Uganda’s fuel imports as of mid-September were 85m litres, with demand growing at 7% per annum, the energy ministry has said. While briefing parliament on Tuesday, energy minister Irene Muloni said the 85m litres comprised of 34.6m litres of petrol, 42.5m litres of diesel, and 2.6m litres of kerosene. Jet fuel imports stood at 5m litres. The majority of the petroleum products, 92%, were imported through a Mombasa port in Kenya, while only 8% arrived via Dar es Salaam on the Tanzanian coast. The average daily consumption of all fuel products is 5.4m litres, according to the ministry. Ms Muloni said prices have been comparatively stable over the last few months, but could go higher in future.
Uganda has several unexplored economic opportunities, and is a key component in Africa’s growth prospects. The country is the 127th largest export economy in the world. During the last 5-6 years the imports increase at an annualized rate of 3.4%, from $4.66B (2010) to $5.52B (2015). The country’s most recent imports are led by Refined Petroleum followed by Packaged Medicaments. Uganda’s fuel imports as of mid-Sept touched at 85m litres, with demand growing at 7% per annum, as mentioned by the Minister for Energy and Minerals. While briefing parliament recently, energy minister Irene Muloni announced the 85m litres covered of 34.6m litres of petrol, 42.5m litres of diesel, and 2.6m litres of kerosene. However, Jet fuel imports stick up at 5m litres.
Total petroleum imports in Uganda rose by 9.7% in 2014 compared with last year 2013. On the flip side, Kerosene declined by 8.4%, whereas diesel and petrol imports increased by 8.2% and 13.4% respectively.
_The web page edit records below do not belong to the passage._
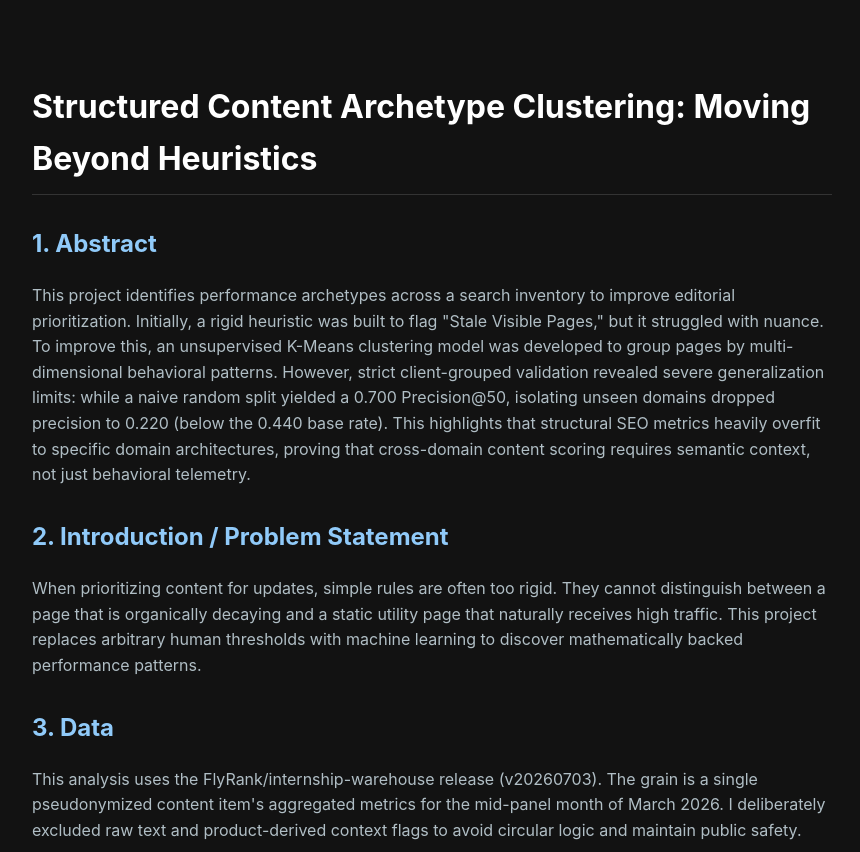
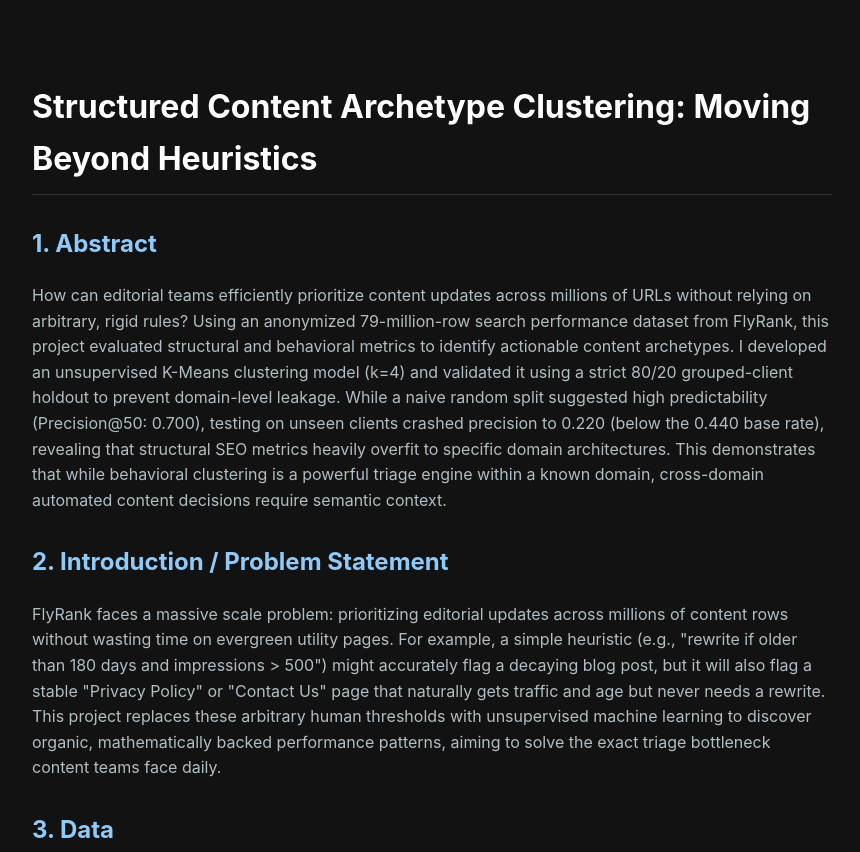
Before and after one commit to Ahmed0607/ML-Internship-Strter, a plain HTML site: page index.html in a window 1280 px wide. Shown: the top 852 px of the page, without its empty margins (208-1068 px from the left). Drawn offline with Linux system fonts and the light colour scheme.

Commit message:
Revise index.html for improved content structure
Updated the HTML structure and content for the ML Capstone project, enhancing clarity and organization while maintaining semantic integrity.

```diff
--- a/index.html
+++ b/index.html
@@ -74,7 +74,7 @@
     <meta name="viewport" content="width=device-width, initial-scale=1.0">
     <title>ML Capstone | Archetype Clustering</title>
     <style>
-        body { background-color: #121212; color: #e0e0e0; font-family: -apple-system, BlinkMacSystemFont, "Segoe UI", Roboto, Helvetica, Arial, sans-serif; line-height: 1.6; margin: 0; padding: 0; }
+        body { background-color: #121212; color: #e0e0e0; font-family: marcellus, -apple-system, BlinkMacSystemFont, "Segoe UI", Roboto, Helvetica, Arial, sans-serif; line-height: 1.6; margin: 0; padding: 0; }
         .container { max-width: 800px; margin: 40px auto; padding: 20px; }
         h1 { color: #ffffff; border-bottom: 1px solid #333; padding-bottom: 10px; }
         h2 { color: #90caf9; margin-top: 30px; }
@@ -88,11 +88,11 @@
     <div class="container">
         <h1>Structured Content Archetype Clustering: Moving Beyond Heuristics</h1>
 
-        <h2>1. Abstract</h2>
-        <p>This project identifies performance archetypes across a search inventory to improve editorial prioritization. Initially, a rigid heuristic was built to flag "Stale Visible Pages," but it struggled with nuance. To improve this, an unsupervised K-Means clustering model was developed to group pages by multi-dimensional behavioral patterns. However, strict client-grouped validation revealed severe generalization limits: while a naive random split yielded a 0.700 Precision@50, isolating unseen domains dropped precision to 0.220 (below the 0.440 base rate). This highlights that structural SEO metrics heavily overfit to specific domain architectures, proving that cross-domain content scoring requires semantic context, not just behavioral telemetry.</p>
+       <h2>1. Abstract</h2>
+        <p>How can editorial teams efficiently prioritize content updates across millions of URLs without relying on arbitrary, rigid rules? Using an anonymized 79-million-row search performance dataset from FlyRank, this project evaluated structural and behavioral metrics to identify actionable content archetypes. I developed an unsupervised K-Means clustering model (k=4) and validated it using a strict 80/20 grouped-client holdout to prevent domain-level leakage. While a naive random split suggested high predictability (Precision@50: 0.700), testing on unseen clients crashed precision to 0.220 (below the 0.440 base rate), revealing that structural SEO metrics heavily overfit to specific domain architectures. This demonstrates that while behavioral clustering is a powerful triage engine within a known domain, cross-domain automated content decisions require semantic context.</p>
 
         <h2>2. Introduction / Problem Statement</h2>
-        <p>When prioritizing content for updates, simple rules are often too rigid. They cannot distinguish between a page that is organically decaying and a static utility page that naturally receives high traffic. This project replaces arbitrary human thresholds with machine learning to discover mathematically backed performance patterns.</p>
+        <p>FlyRank faces a massive scale problem: prioritizing editorial updates across millions of content rows without wasting time on evergreen utility pages. For example, a simple heuristic (e.g., "rewrite if older than 180 days and impressions > 500") might accurately flag a decaying blog post, but it will also flag a stable "Privacy Policy" or "Contact Us" page that naturally gets traffic and age but never needs a rewrite. This project replaces these arbitrary human thresholds with unsupervised machine learning to discover organic, mathematically backed performance patterns, aiming to solve the exact triage bottleneck content teams face daily.</p>
 
         <h2>3. Data</h2>
         <p>This analysis uses the FlyRank/internship-warehouse release (v20260703). The grain is a single pseudonymized content item's aggregated metrics for the mid-panel month of March 2026. I deliberately excluded raw text and product-derived context flags to avoid circular logic and maintain public safety.</p>
```
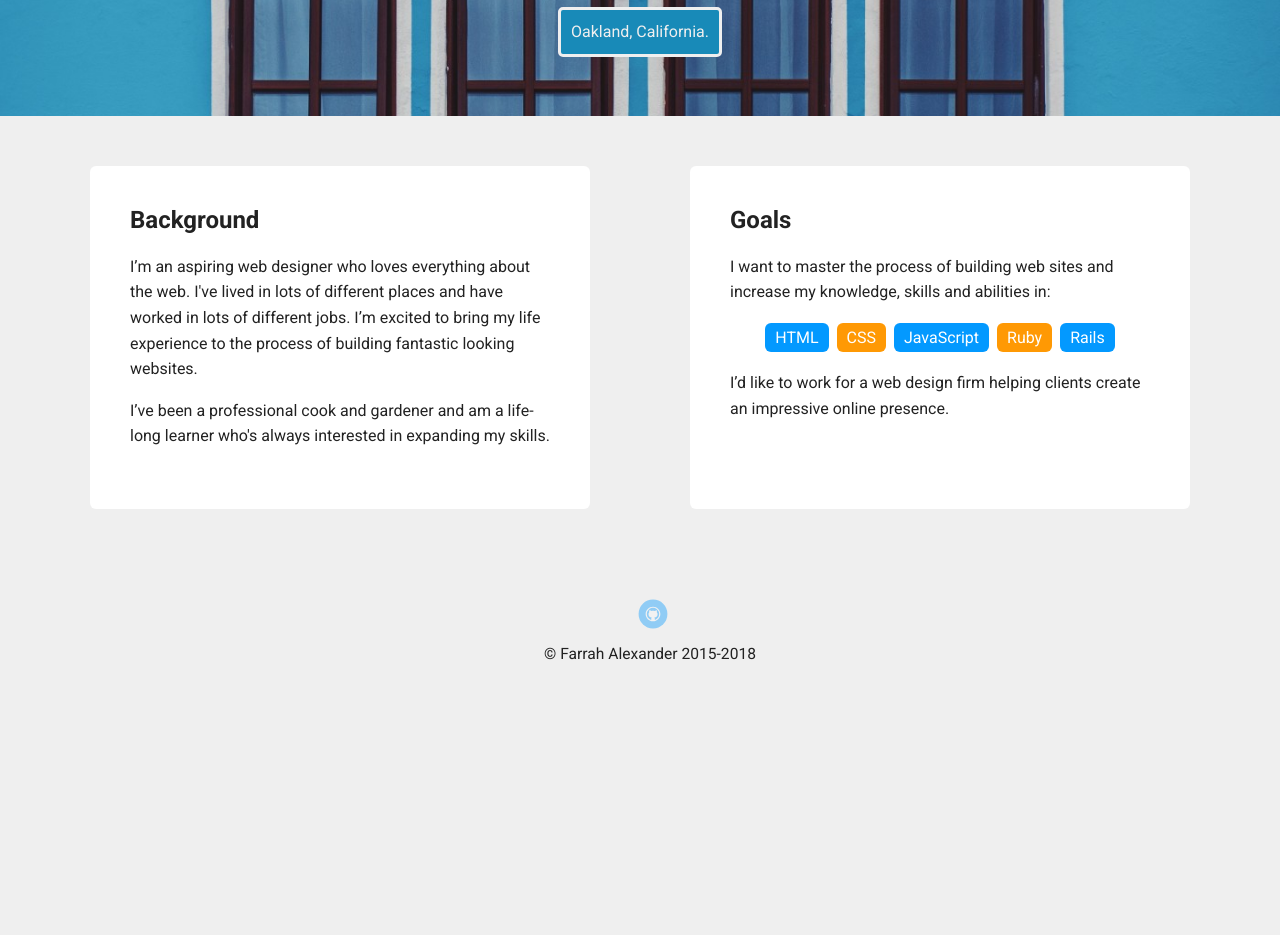
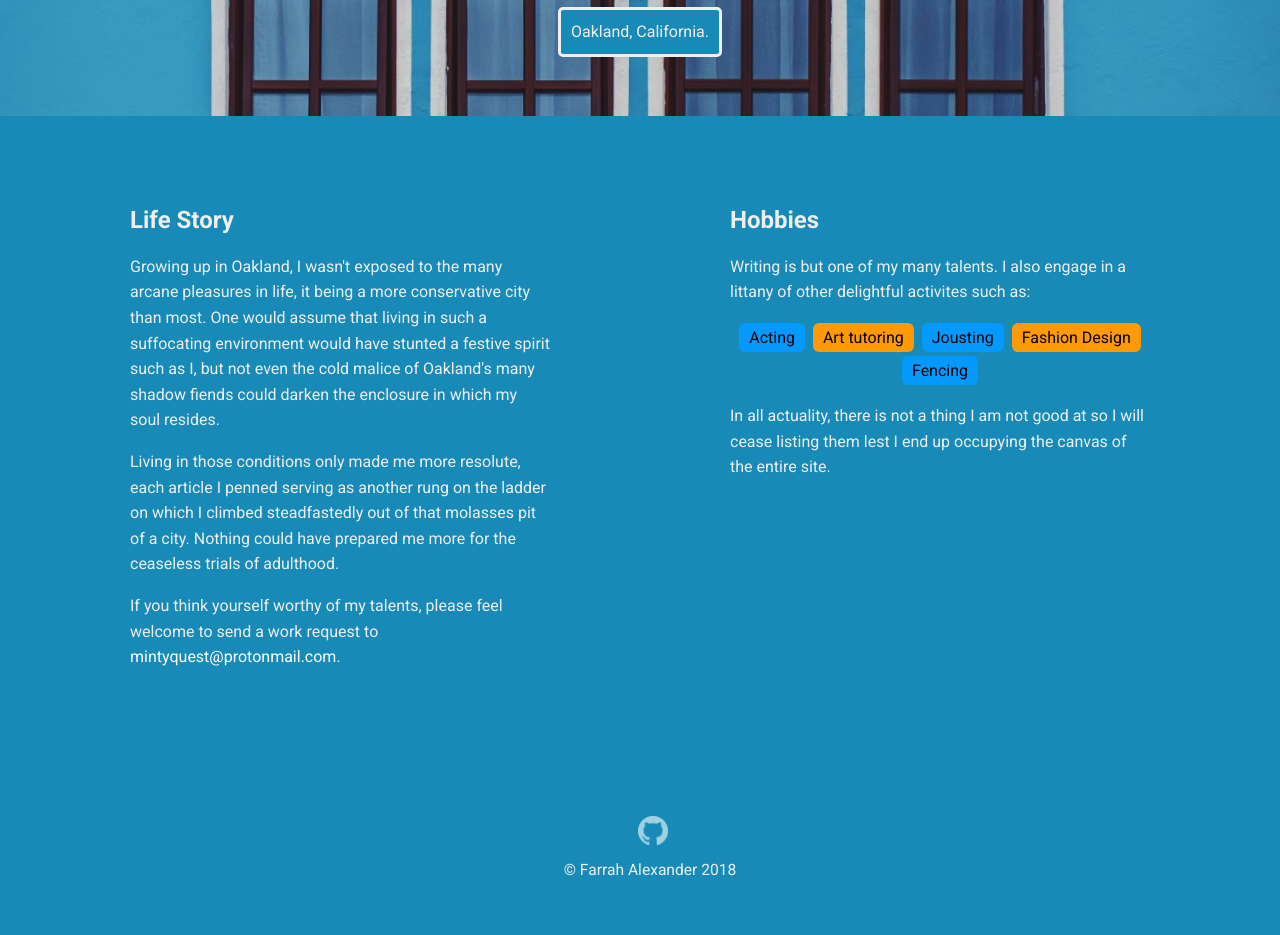
Before and after one commit to marquestaylorcode/techdegree-project-1, a plain HTML site: page index.html in a window 1280 px wide. Shown: the part 354-1289 px from the top of the page. Before the commit the page ends 1112 px from the top, so only its background shows below. Drawn offline with Linux system fonts and the light colour scheme; a web font is replaced by a local one.

Commit message:
Final Text

```diff
--- a/index.html
+++ b/index.html
@@ -2,7 +2,7 @@
 <html lang="en">
 <head>
   <meta charset="utf-8">
-  <title>Farrah Alexander's Profile</title>
+  <title>Farrah Alexander | Gracebook</title>
   <meta name="viewport" content="width=device-width, initial-scale=1.0">
   <link rel="stylesheet" href="styles.css">
   <link href="https://fonts.googleapis.com/css?family=Muli%7CRoboto:400,300,500,700,900" rel="stylesheet"></head>
@@ -22,22 +22,23 @@
 
     <main class="flex">
       <div class="card">
-        <h2>Background</h2>
-        <p>I’m an aspiring web designer who loves everything about the web. I've lived in lots of different places and have worked in lots of different jobs. I’m excited to bring my life experience to the process of building fantastic looking websites.</p>
-        <p>I’ve been a professional cook and gardener and am a life-long learner who's always interested in expanding my skills.</p>
+        <h2>Life Story</h2>
+        <p>Growing up in Oakland, I wasn't exposed to the many arcane pleasures in life, it being a more conservative city than most. One would assume that living in such a suffocating environment would have stunted a festive spirit such as I, but not even the cold malice of Oakland's many shadow fiends could darken the enclosure in which my soul resides.</p>
+        <p>Living in those conditions only made me more resolute, each article I penned serving as another rung on the ladder on which I climbed steadfastedly out of that molasses pit of a city. Nothing could have prepared me more for the ceaseless trials of adulthood.</p>
+        <p>If you think yourself worthy of my talents, please feel welcome to send a work request to <a href="mailto:mintyquest@protonmail.com">mintyquest@protonmail.com</a>.</p>
       </div>
 
       <div class="card">
-        <h2>Goals</h2>
-        <p>I want to master the process of building web sites and increase my knowledge, skills and abilities in:</p>
-        <ul class="skills">
-          <li>HTML</li>
-          <li>CSS</li>
-          <li>JavaScript</li>
-          <li>Ruby</li>
-          <li>Rails</li>
+        <h2>Hobbies</h2>
+        <p>Writing is but one of my many talents. I also engage in a littany of other delightful activites such as:</p>
+        <ul class="hobbies">
+          <li>Acting</li>
+          <li>Art tutoring</li>
+          <li>Jousting</li>
+          <li>Fashion Design</li>
+          <li>Fencing</li>
         </ul>
-        <p>I’d like to work for a web design firm helping clients create an impressive online presence.</p>
+        <p>In all actuality, there is not a thing I am not good at so I will cease listing them lest I end up occupying the canvas of the entire site.</p>
       </div>
 
     </main>
@@ -45,7 +46,7 @@
       <ul>
         <li><a href="https://github.com/mintyquest" class="social github">Github</a></li>
       </ul>
-      <p class="copyright">&copy; Farrah Alexander 2015-2018</p>
+      <p class="copyright">&copy; Farrah Alexander 2018</p>
     </footer>
   </body>
   </html>
--- a/styles.css
+++ b/styles.css
@@ -8,8 +8,8 @@ body {
   padding: 0;
   text-align: center;
   font-family: 'Roboto', sans-serif;
-  color: #222;
-  background: #efefef;
+  color: #efefef;
+  background: rgb(24, 138, 184);
 }
 /* Link Styles */
 
@@ -25,7 +25,7 @@ a:hover {
 
 .main-nav {
   width: 100%;
-  background: rgba(0, 0, 0, 0.301);
+  background: rgb(24, 138, 184);
   min-height: 30px;
   padding: 10px;
   position: fixed;
@@ -67,14 +67,14 @@ header .profile-image {
   margin-top: 50px;
   width: 150px;
   height: 150px;
-  border-radius: 50%;
-  border: 0.1px solid white;
-  transition: all .5s;
+  border-radius: 60%;
+  border: 3px solid white;
+  transition: all .4s;
 }
 header .profile-image:hover {
   outline: none;
   border-color: white;
-  box-shadow: 0 0 10px white;
+  box-shadow: 0 0 20px white;
 }
 .tag {
   background-color: rgb(24, 138, 184);
@@ -96,30 +96,28 @@ header .profile-image:hover {
   padding: 20px 40px 40px;
   max-width: 500px;
   text-align: left;
-  background: #fff;
-  border-bottom: 4px solid rgba(204, 204, 204, 0);
-  border-radius: 6px;
+  background: rgb(24, 138, 184);
   transition: all .5s;
 }
 .card:hover {
-  border-color: #ccc;
+  text-shadow: 0 0 1px white;
 }
 
-ul.skills {
+ul.hobbies {
   padding: 0;
   text-align: center;
 }
 
-.skills li {
+.hobbies li {
   border-radius: 6px;
   display: inline-block;
   background: #ff9904;
-  color: white;
+  color: black;
   padding: 5px 10px;
   margin: 2px;
 }
 
-.skills li:nth-child(odd) {
+.hobbies li:nth-child(odd) {
   background: #0399ff;
 }
 
@@ -151,17 +149,11 @@ a.social {
   width: 30px;
   height: 30px;
   background-size: 30px 30px;
-  opacity: .4;
+  opacity: .6;
   transition: all .5s;
 }
-a.twitter {
-  background-image: url(images/twitter.svg);
-}
-a.linkedin {
-  background-image: url(images/linkedin.svg);
-}
 a.github {
-  background-image: url(images/github.svg);
+  background-image: url(images/GitHub-Mark-Light-32px.png);
 }
 a.social:hover {
   opacity: 1;
```
Also changed, not shown: experience.html (deleted), images/GitHub-Mark-Light-32px.png (added).
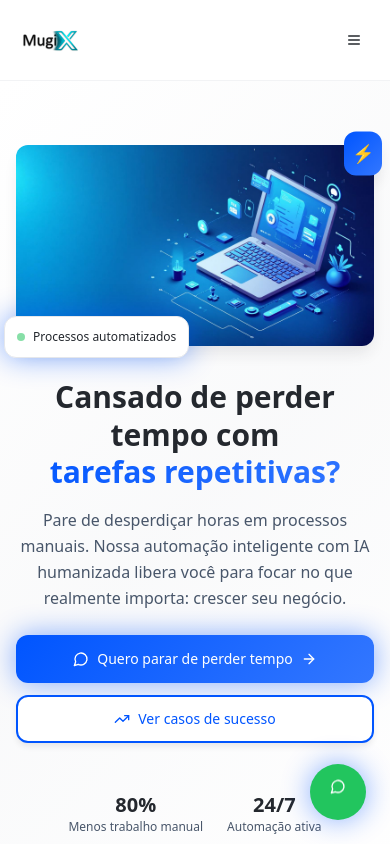
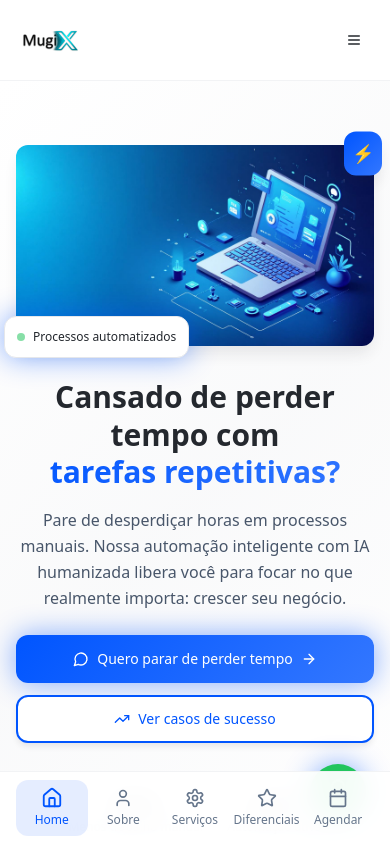
Before and after one commit to matheus23515151/mugix-digital-hub, a React (Vite) app: page / in a window 390 px wide. Shown: the top 844 px of the page. Built offline with nearby package versions, Linux system fonts and the light colour scheme.

Commit message:
Refactor mobile header navigation
Convert header topics to icons on mobile.

```diff
--- a/src/App.tsx
+++ b/src/App.tsx
@@ -11,6 +11,7 @@ import Differentials from "./pages/Differentials";
 import NewLanding from "./pages/NewLanding";
 import Agendamento from "./pages/Agendamento";
 import WhatsAppFloat from "./components/WhatsAppFloat";
+import MobileBottomNav from "./components/MobileBottomNav";
 
 const queryClient = new QueryClient();
 
@@ -31,6 +32,7 @@ const App = () => (
           <Route path="*" element={<NotFound />} />
         </Routes>
         <WhatsAppFloat />
+        <MobileBottomNav />
       </BrowserRouter>
     </TooltipProvider>
   </QueryClientProvider>
--- /dev/null
+++ b/src/components/MobileBottomNav.tsx
@@ -0,0 +1,38 @@
+import { Home, User, Settings, Star, Calendar } from "lucide-react";
+import { Link, useLocation } from "react-router-dom";
+
+const MobileBottomNav = () => {
+  const location = useLocation();
+  const isActive = (path: string) => location.pathname === path;
+
+  const navItems = [
+    { path: "/", icon: Home, label: "Home" },
+    { path: "/sobre", icon: User, label: "Sobre" },
+    { path: "/servicos", icon: Settings, label: "Serviços" },
+    { path: "/diferenciais", icon: Star, label: "Diferenciais" },
+    { path: "/agendamento", icon: Calendar, label: "Agendar" },
+  ];
+
+  return (
+    <nav className="md:hidden fixed bottom-0 left-0 right-0 bg-background/95 backdrop-blur-md border-t border-border/50 z-50">
+      <div className="flex justify-around items-center py-2 px-4">
+        {navItems.map(({ path, icon: Icon, label }) => (
+          <Link
+            key={path}
+            to={path}
+            className={`flex flex-col items-center justify-center py-2 px-3 rounded-lg transition-all duration-300 min-w-0 flex-1 ${
+              isActive(path)
+                ? "text-primary bg-primary/10"
+                : "text-muted-foreground hover:text-primary hover:bg-accent/50"
+            }`}
+          >
+            <Icon className={`w-5 h-5 mb-1 ${isActive(path) ? "scale-110" : ""}`} />
+            <span className="text-xs font-medium truncate">{label}</span>
+          </Link>
+        ))}
+      </div>
+    </nav>
+  );
+};
+
+export default MobileBottomNav;
```
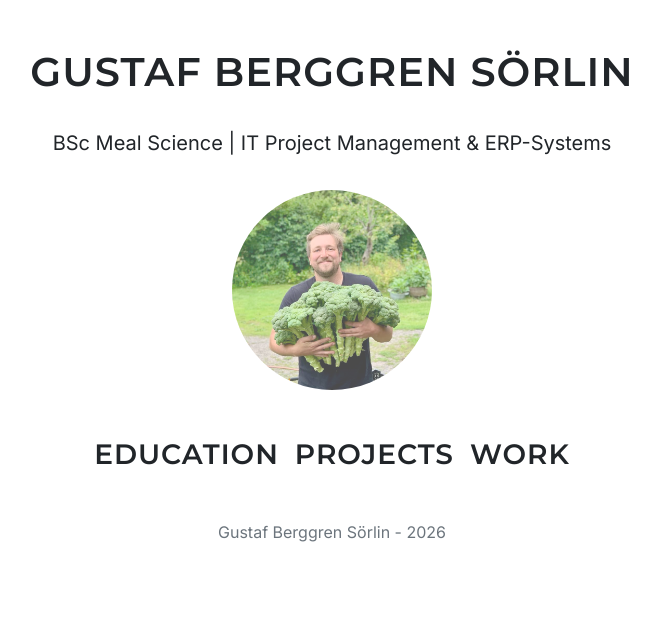
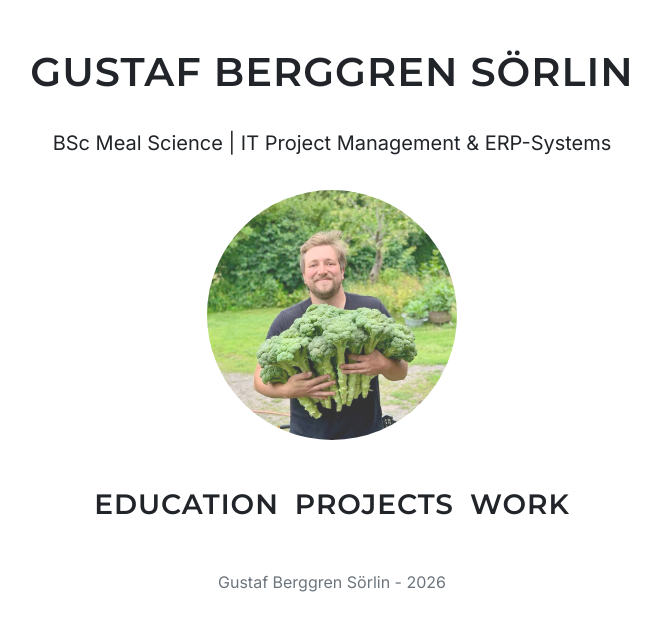
Before and after one commit to gbrggrn/gbrggrn.github.io, a Jekyll site: the page built from index.html, in a window 1280 px wide. Shown: the top 631 px of the page, without its empty margins (308-968 px from the left). Built offline with Jekyll 4.4.1, drawn with Linux system fonts in a browser that asks for light colours.

Commit message:
Update style.css

```diff
--- a/assets/css/style.css
+++ b/assets/css/style.css
@@ -45,6 +45,7 @@
       opacity: 1;
       visibility: visible;
       height: auto;
+      width: 50%;
       transition: opacity 0.4s ease, height 0s;
       animation: fadeInUp 0.6s ease forwards;
   }
@@ -61,11 +62,11 @@
 }
 
 .profile-img {
-  width: 200px;
-  height: 200px;
+  width: 250px;
+  height: 250px;
   object-fit: cover;
   border-radius: 50%;
-  opacity: 0.7;
+  opacity: 0.8;
 }
 
 .category-card {
```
Overall, petroleum imports have climbed by 48.7% since 2007. Ms Irene Muloni also declared the plans and strategies to keep Uganda well-supplied hinge on the effectiveness of the import routes and the in-country perfect storage services. In this case, Mombasa and Dar es Salaam ports together with other Kenya terminals being used by oil marketing companies to import items into Uganda.
At least 43 oil marketing companies have active licenses to import petroleum products into the country. The minister noted that as for stocks, Uganda has a combined total cover of 14 days’ supply. Of these, 12 days are provided by the private companies and two days by government storage facilities at Jinja. Previous statistics from the Bank of Uganda revealed that the sustained plummeting of oil prices on the international market had contributed to the decline in the country’s import bill by 21.4% in the last year. The import bill touched at $132m, or Shs445.2bn, previous year.
The government has remained devoted to its strategy of constructing a local refinery to normalize the effects of the fuel import bill, however at the same time tapping regional export markets. The planned refinery will produce Kerosene, LPG, Diesel, Petrol, Heavy Fuel Oil (HFO) and jet fuel. A feasibility study by the Foster Wheeler (well-known British consultancy) said the refinery was commercially viable with a $3.2bn of NPV (net present value) at a 10% discount rate and an IRR (internal rate of return) of 33%.